How Will Underserved Communities Benefit?

The combined tax revenue on cannabis products, expected to eventually yield $350 million annually, will fund the planned Office of Cannabis Management and other agencies that have new responsibilities under the law, including the Office of Court Administration, state police and the state Department of Motor Vehicles.

About 40% of the remaining money will go to the Community Grants Reinvestment Fund. Qualified community organizations and local government agencies can apply for grants to help areas that were disproportionately affected by federal and state policies surrounding marijuana.

In New York City, this likely means that the next mayor will play a large role in how some of the money is spent.

Approved uses include: job placement programs and skills training, adult education services, mental health and substance use disorder treatment.

Also on the list: housing, financial literacy, community banking, nutrition services, after school and child care services and legal help for formerly incarcerated people.

License applicants who put forward plans that include community benefits and ways to help people impacted by the drug wars are to be given additional preference as well.

Susanna Short, a spokesperson for a Massachusetts dispensary called Mayflower, told THE CITY that pushing businesses to do their part to uplift neighborhoods has led to stronger community ties. There, Mayflower has created community gardens, hosted skills seminars and launched a fellowship program.

“It’s not a matter of compliance, it’s a true commitment,” Short said.

What Type of Licenses Can Eligible Applicants Apply For?

The MRTA allows for nine different licenses and permits that pot entrepreneurs can eventually apply for:

  • Cultivator licenses, for people who want to go grow cannabis
  • Processor licenses, for people who want to turn cannabis into other products, like edibles, concentrates and tinctures
  • Distributor licenses, for people who want to distribute wholesale products from processors to licensed retail businesses
  • Dispensary licenses, for people who want to directly sell cannabis products to the public
  • On-site consumption licenses, for people who want to sell marijuana and provide space for customers to use cannabis products
  • Cooperative licenses, for groups of people who want to cultivate, grow and process cannabis
  • Nursery licenses, for people who want to sell baby-marijuana plants that haven’t flowered yet to other licensed pot businesses
  • Delivery licenses, for businesses that want to provide delivery services in addition to their retail services
  • Microbusiness licenses, for people who want to cultivate, produce and retail cannabis products with tight size limitations.
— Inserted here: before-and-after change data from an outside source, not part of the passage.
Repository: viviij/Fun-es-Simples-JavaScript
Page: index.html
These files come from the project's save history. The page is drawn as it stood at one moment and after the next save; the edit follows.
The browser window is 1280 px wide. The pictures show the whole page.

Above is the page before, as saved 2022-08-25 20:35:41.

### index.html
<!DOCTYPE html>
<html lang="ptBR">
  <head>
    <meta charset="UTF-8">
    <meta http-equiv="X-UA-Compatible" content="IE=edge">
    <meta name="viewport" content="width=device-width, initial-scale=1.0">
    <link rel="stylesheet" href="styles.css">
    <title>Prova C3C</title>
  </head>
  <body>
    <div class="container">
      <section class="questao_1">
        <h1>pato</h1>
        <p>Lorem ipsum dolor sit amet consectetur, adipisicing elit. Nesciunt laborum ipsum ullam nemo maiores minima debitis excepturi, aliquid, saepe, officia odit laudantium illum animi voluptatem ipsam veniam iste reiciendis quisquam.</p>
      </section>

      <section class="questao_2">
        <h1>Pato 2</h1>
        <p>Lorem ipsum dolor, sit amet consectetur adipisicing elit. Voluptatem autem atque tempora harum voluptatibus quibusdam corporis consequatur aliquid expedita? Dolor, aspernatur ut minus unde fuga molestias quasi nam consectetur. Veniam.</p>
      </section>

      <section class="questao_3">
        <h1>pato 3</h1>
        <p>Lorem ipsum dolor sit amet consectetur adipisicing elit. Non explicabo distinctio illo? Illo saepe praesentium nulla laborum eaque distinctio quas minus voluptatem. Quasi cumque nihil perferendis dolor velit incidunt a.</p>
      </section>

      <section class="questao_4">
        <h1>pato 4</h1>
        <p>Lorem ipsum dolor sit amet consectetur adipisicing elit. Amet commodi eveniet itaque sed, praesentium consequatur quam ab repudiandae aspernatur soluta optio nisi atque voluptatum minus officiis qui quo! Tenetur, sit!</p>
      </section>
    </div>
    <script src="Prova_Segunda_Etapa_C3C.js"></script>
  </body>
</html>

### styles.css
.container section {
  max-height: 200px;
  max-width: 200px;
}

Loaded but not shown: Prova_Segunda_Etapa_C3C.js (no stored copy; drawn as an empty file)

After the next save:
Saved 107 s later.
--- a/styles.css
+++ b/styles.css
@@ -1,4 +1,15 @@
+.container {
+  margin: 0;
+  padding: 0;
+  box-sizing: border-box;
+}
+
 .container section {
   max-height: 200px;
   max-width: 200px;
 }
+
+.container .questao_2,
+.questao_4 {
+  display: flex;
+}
How Can Social Equity Applicants Apply for a License?

The short answer is we don’t know yet. The law doesn’t outline when the Office of Cannabis Management will open or when members of the Cannabis Control Board — a group of five individuals chosen by the governor and the state Legislature that will oversee the new agency — will be in place.

That being said, marijuana dispensaries could open by April 1, 2022. So Cuomo and the state Legislature will have to pick members of the control board within the next few months to get the bureaucracy going.
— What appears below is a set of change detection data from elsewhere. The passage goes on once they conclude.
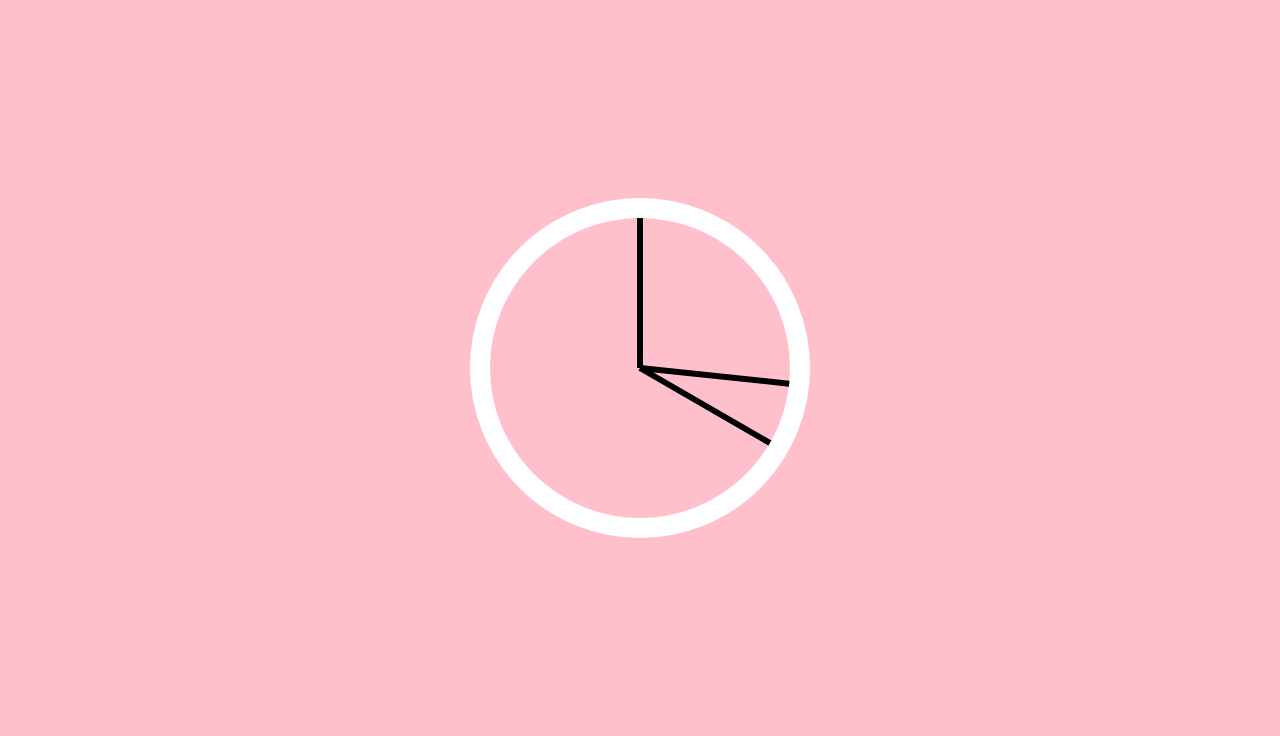
Repository: julieLyM/js-make-an-oclock
Page: index.html
An editor plug-in stored every save of this project. The page is shown before and after the next save, followed by the edit.
The browser window is 1280 px wide. The pictures show the whole page.

Above is the page before, as saved 2020-07-07 12:12:51.

After the next save:
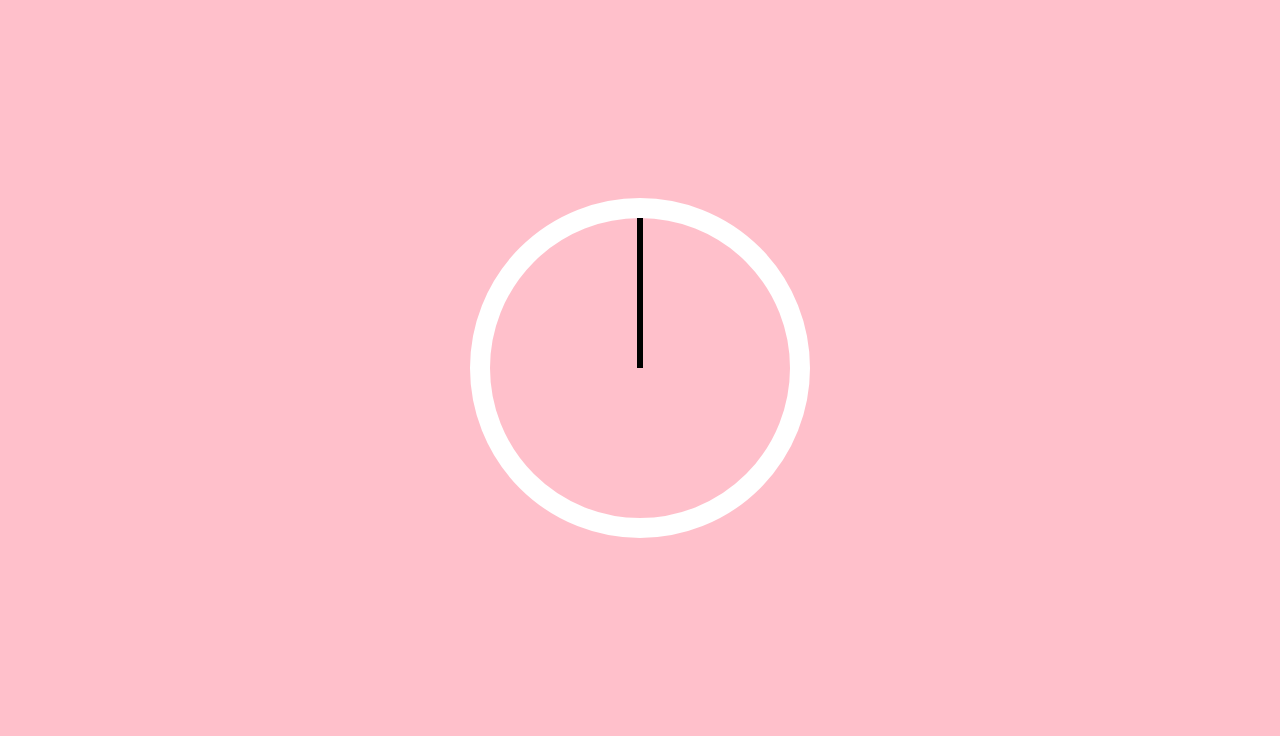
Saved 76 s later.
--- a/index.css
+++ b/index.css
@@ -34,7 +34,7 @@
   position: absolute;
   top: 50%;
   transform-origin: 100%;
-  transform: rotate(90deg);
+  transform: rotate(90deg) !important;
   transition: all 0.05s;
   transition-timing-function: cubic-bezier(0.1, 2.7, 0.58, 1);
 }

After the save that followed:
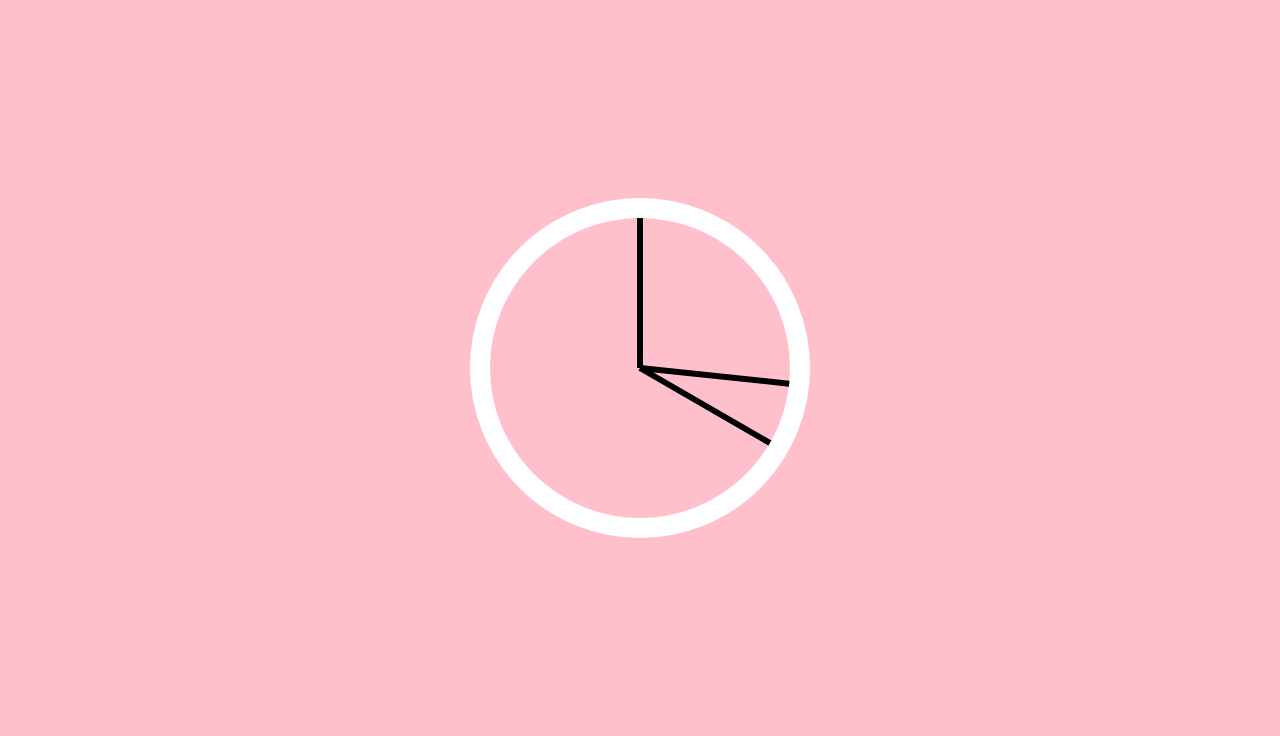
Saved 16 s later.
--- a/index.css
+++ b/index.css
@@ -34,7 +34,7 @@
   position: absolute;
   top: 50%;
   transform-origin: 100%;
-  transform: rotate(90deg) !important;
+  transform: rotate(90deg) ;
   transition: all 0.05s;
   transition-timing-function: cubic-bezier(0.1, 2.7, 0.58, 1);
 }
When Will Records Be Expunged?

The act is short on details and Cuomo’s press office didn’t respond to questions. But the legislation sets forth a timeline of expunging records within two years after the bill’s signing.

The new law builds on one the legislature passed in 2019. It now will provide for an expanded expungement of convictions for marijuana or concentrated cannabis offenses.
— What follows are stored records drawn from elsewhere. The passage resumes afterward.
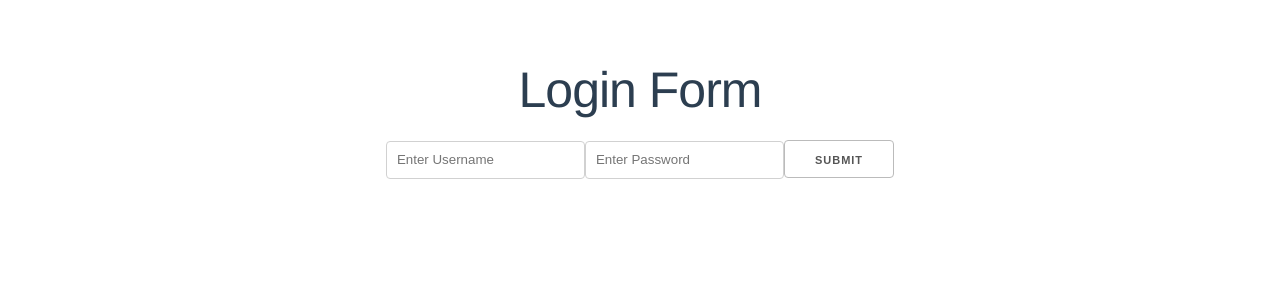
Repository: chsvk/Vue-JS-Course
Page: /
The author's editor kept a copy of each file at every save. The page is drawn from the files as they stood at one save, then again after the next save.
The browser window is 1280 px wide. The pictures show the whole page.
The project was rebuilt for these pictures with package versions that can differ from the ones it lists, and the page was loaded fresh each time.

Above is the page before, as saved 2019-03-12 21:16:21.

After the next save:
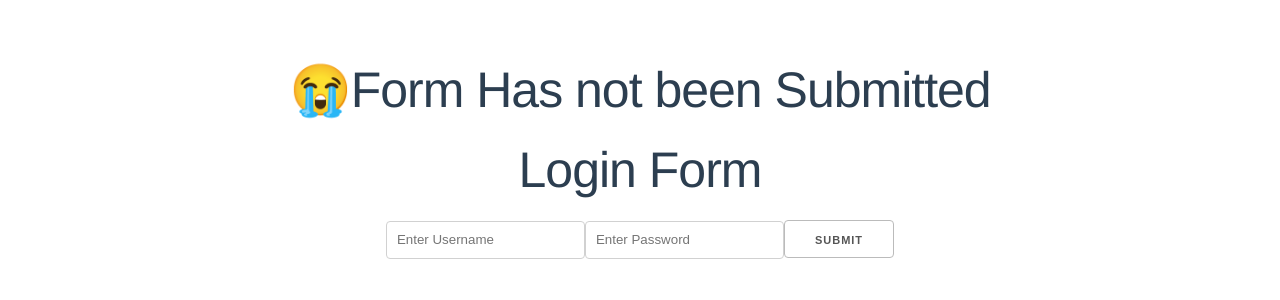
Saved 40 s later.
--- a/src/App.vue
+++ b/src/App.vue
@@ -1,5 +1,6 @@
 <template>
   <div id="app">
+    <h1>{{message}}</h1>
     <Login />
   </div>
 </template>
@@ -14,7 +15,7 @@
   },
   data(){
     return{
-      message: 'Hello from Data Component'
+      message: '😭Form Has not been Submitted'
     }
   },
So When Will We Be Able to Buy Legal Pot?

The bill has set April 1, 2022 as the first day that New Yorkers can buy recreational weed. And because New York State is allowing medical marijuana shops to partially integrate into the recreational market, there are already a handful of operations that should be ready by that time.